I seePlain PressBoard of Trustees member Leo Jeffres is here today. The Board of Trustees has been a wonderful asset to the paper over the years, feeding the staff with many story ideas and contacts. Leo Jeffres has been involved in helping to link the Plain Press with other community newspapers forming an association of colleagues among the small newspapers. Helen Smith has contacts for almost anything, and Joe Narkin has done double duty at times over the years writing articles and taking photos as well as serving on the board. Keith Brown has vast knowledge of development occurring in the neighborhood, David Gamble shares his knowledge of the Tremont neighborhood and health care resources and Peggy Davenport provides input on the Stockyard neighborhood and school issues.
There are several staff people here tonight.
Our Editor, Debbie Sadlon is here. She has been staff since the early 1990s. Debbie is responsible for all copy editing that makes all our articles more polished and easier to read. She makes me look good. Debbie is also responsible for the layout design of the newspaper every month.
Tom Sheehan, who sold advertising for the Plain Pressfor many years is also here. Tom’s work, selling ads has helped sustain the paper throughout the years.
Also, here today is Ed Tishel, Debbie Sadlon’s husband, who has contributed technical support to the Plain Pressover the years through some challenging situations. Ed just recently joined the staff as an Advertising Representative for the Plain Press. Anyone here interested in advertising with us can talk to him.
Ahmed Morad, our distribution person, is here. Each month he jumps in and out of the van delivering newspapers to over 500 locations. Ahmed’s facility with languages allows him to greet store and restaurant owners in Arabic, Greek, French or English.
Doris Honsa, who is here today, for many years put together the Community Board for the Plain Press, and has volunteered to help do that this month.
A couple of staff members couldn’t be here tonight: Coriana Close who provides technical assistance with photo editing; Dave Myers, a graphic artist, who has designed ads for the Plain Pressfor many years; and, Teresa Calvo who prepares our mailing each month.
And, finally, Margie Bray, my loving wife who passed away this week, volunteered with the Plain Presshelping out whenever there was a need. Over the past several years, she served as the Community Board and Website Editor. Each month she pulled together all the various fliers, emails and online newsletters to put together a listing of free events and services in the neighborhood. Once the paper was published, Margie placed the articles and photos on the Plain PressWebsite.

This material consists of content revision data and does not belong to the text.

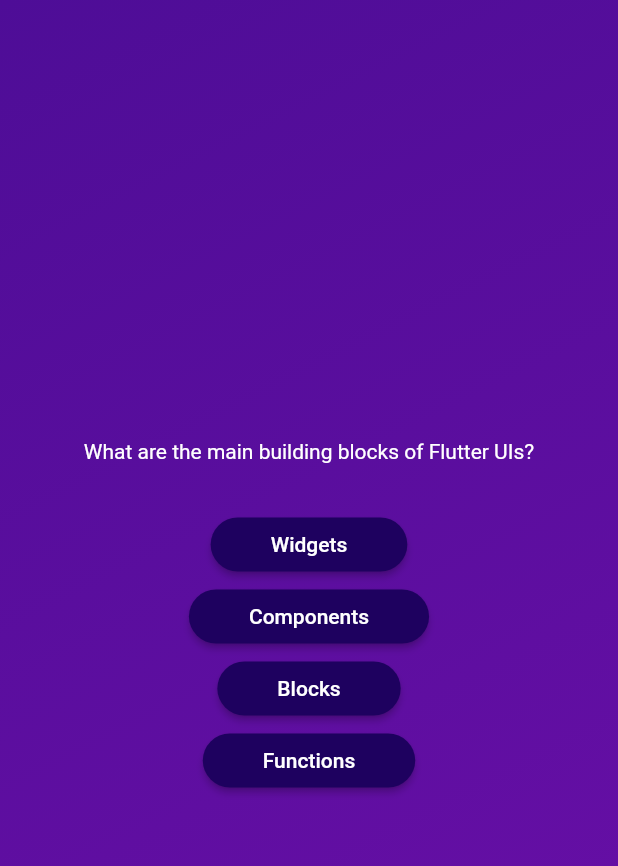
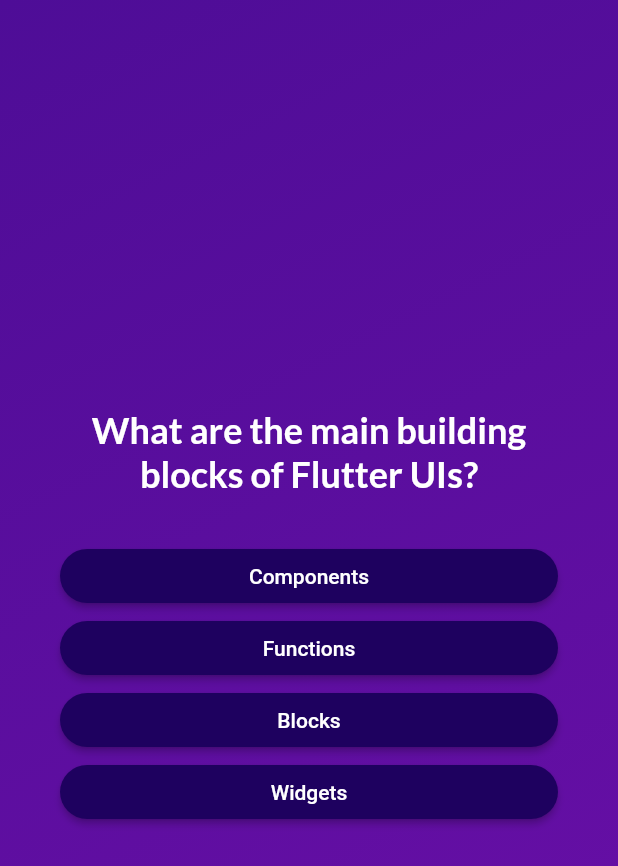
Before and after one commit to Eduardo-Vitesse/quiz-app, a Flutter app: the screen it shows after launch, after a tap on "Start Quiz", on a phone screen of 412 x 824 dp. Shown: the top 866 px of the screen. Run offline on Flutter 3.47's test engine with Material 2 defaults, Android fonts, the phone set to English and light mode, and no system bars; our stand-ins replace google_fonts.

Commit message:
create all screens

```diff
--- a/lib/models/quiz_question.dart
+++ b/lib/models/quiz_question.dart
@@ -3,4 +3,10 @@ class QuizQuestion {
 
   final String text;
   final List<String> answers;
+
+  List<String> getShuffledAnswers() {
+    final shuffledList = List.of(answers);
+    shuffledList.shuffle();
+    return shuffledList;
+  }
 }
--- a/lib/screens/question_screen.dart
+++ b/lib/screens/question_screen.dart
@@ -1,49 +1,60 @@
 import 'package:flutter/material.dart';
+import 'package:google_fonts/google_fonts.dart';
 
 import 'package:adv_basics/widget/answer_button.dart';
 import 'package:adv_basics/data/questions.dart';
 
 class QuestionScreen extends StatefulWidget {
-  const QuestionScreen({super.key});
+  const QuestionScreen({super.key, required this.onSelectAnswer});
+
+  final void Function(String answer) onSelectAnswer;
 
   @override
   State<QuestionScreen> createState() => _QuestionScreenState();
 }
 
 class _QuestionScreenState extends State<QuestionScreen> {
+  var currentQuestionIndex = 0;
+
+  void answerQuestion(String selectedAnswer) {
+    widget.onSelectAnswer(selectedAnswer);
+    setState(() {
+      currentQuestionIndex++;
+    });
+  }
+
   @override
   Widget build(BuildContext context) {
-    final currentQuestion = questions[0];
+    final currentQuestion = questions[currentQuestionIndex];
 
     return SizedBox(
       width: double.infinity,
+      child: Container(
+        margin: const EdgeInsets.all(40),
         child: Column(
           mainAxisAlignment: MainAxisAlignment.center,
+          crossAxisAlignment: CrossAxisAlignment.stretch,
           children: [
             Text(
               currentQuestion.text,
-            style: const TextStyle(
+              style: GoogleFonts.lato(
                 color: Colors.white,
+                fontSize: 24,
+                fontWeight: FontWeight.bold,
               ),
+              textAlign: TextAlign.center,
             ),
             const SizedBox(height: 30),
-          AnswerButton(
-            answerText: currentQuestion.answers[0],
-            onTap: () {},
+            ...currentQuestion.getShuffledAnswers().map((item) {
+              return AnswerButton(
+                answerText: item,
+                onTap: () {
+                  answerQuestion(item);
+                },
+              );
+            }),
+          ],
         ),
-          AnswerButton(
-            answerText: currentQuestion.answers[1],
-            onTap: () {},
-          ),
-          AnswerButton(
-            answerText: currentQuestion.answers[2],
-            onTap: () {},
-          ),
-          AnswerButton(
-            answerText: currentQuestion.answers[3],
-            onTap: () {},
-          ),
-        ],
       ),
     );
   }
--- a/lib/screens/start_screen.dart
+++ b/lib/screens/start_screen.dart
@@ -1,4 +1,5 @@
 import 'package:flutter/material.dart';
+import 'package:google_fonts/google_fonts.dart';
 
 class StartScreen extends StatelessWidget {
   const StartScreen(this.startQuiz, {super.key});
@@ -17,11 +18,12 @@ class StartScreen extends StatelessWidget {
             color: const Color.fromARGB(150, 255, 255, 255),
           ),
           const SizedBox(height: 80),
-          const Text(
+          Text(
             "Learn Flutter the fun way!",
-            style: TextStyle(
+            style: GoogleFonts.lato(
               color: Colors.white,
               fontSize: 24,
+              fontWeight: FontWeight.bold,
             ),
           ),
           const SizedBox(height: 30),
--- a/lib/widget/answer_button.dart
+++ b/lib/widget/answer_button.dart
@@ -22,7 +22,10 @@ class AnswerButton extends StatelessWidget {
           borderRadius: BorderRadius.circular(40),
         ),
       ),
-      child: Text(answerText),
+      child: Text(
+        answerText,
+        textAlign: TextAlign.center,
+      ),
     );
   }
 }
--- a/lib/widget/quiz.dart
+++ b/lib/widget/quiz.dart
@@ -1,6 +1,9 @@
 import 'package:flutter/material.dart';
+
+import 'package:adv_basics/data/questions.dart';
 import 'package:adv_basics/screens/question_screen.dart';
 import 'package:adv_basics/screens/start_screen.dart';
+import 'package:adv_basics/screens/results_screen.dart';
 
 class Quiz extends StatefulWidget {
   const Quiz({super.key});
@@ -10,22 +13,40 @@ class Quiz extends StatefulWidget {
 }
 
 class _QuizState extends State<Quiz> {
-  Widget? activeScreen;
-
-  @override
-  void initState() {
-    super.initState();
-    activeScreen = StartScreen(switchScreen);
-  }
+  List<String> selectedAnswers = [];
+  String activeScreen = "start-screen";
 
   void switchScreen() {
     setState(() {
-      activeScreen = const QuestionScreen();
+      activeScreen = "questions-screen";
     });
+  }
+
+  void chooseAnswer(String answer) {
+    selectedAnswers.add(answer);
+    if (selectedAnswers.length == questions.length) {
+      setState(() {
+        selectedAnswers = [];
+      });
+    }
   }
 
   @override
   Widget build(BuildContext context) {
+    Widget screenWidget = StartScreen(switchScreen);
+
+    if (activeScreen == "questions-screen") {
+      screenWidget = QuestionScreen(
+        onSelectAnswer: chooseAnswer,
+      );
+    }
+
+    if (activeScreen == "results-screen") {
+      screenWidget = ResultsScreen(
+        chosenAnswers: selectedAnswers,
+      );
+    }
+
     return MaterialApp(
       debugShowCheckedModeBanner: false,
       home: Scaffold(
@@ -40,7 +61,7 @@ class _QuizState extends State<Quiz> {
               end: Alignment.bottomRight,
             ),
           ),
-          child: activeScreen,
+          child: screenWidget,
         ),
       ),
     );
--- a/pubspec.yaml
+++ b/pubspec.yaml
@@ -9,6 +9,7 @@ environment:
 dependencies:
   flutter:
     sdk: flutter
+  google_fonts: ^4.0.3
 
 dev_dependencies:
   flutter_test:
```
Also changed, not shown: lib/screens/results_screen.dart (added, +45 -0 lines), lib/widget/questions_summary.dart (added, +30 -0 lines), pubspec.lock, 1 other file. Lines whose indentation alone changed are shown as unchanged.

Margie was thrilled when she heard I was being honored with this award and I know she is here, now, watching over me.
“I love you, Margie and I know you are proud of me.”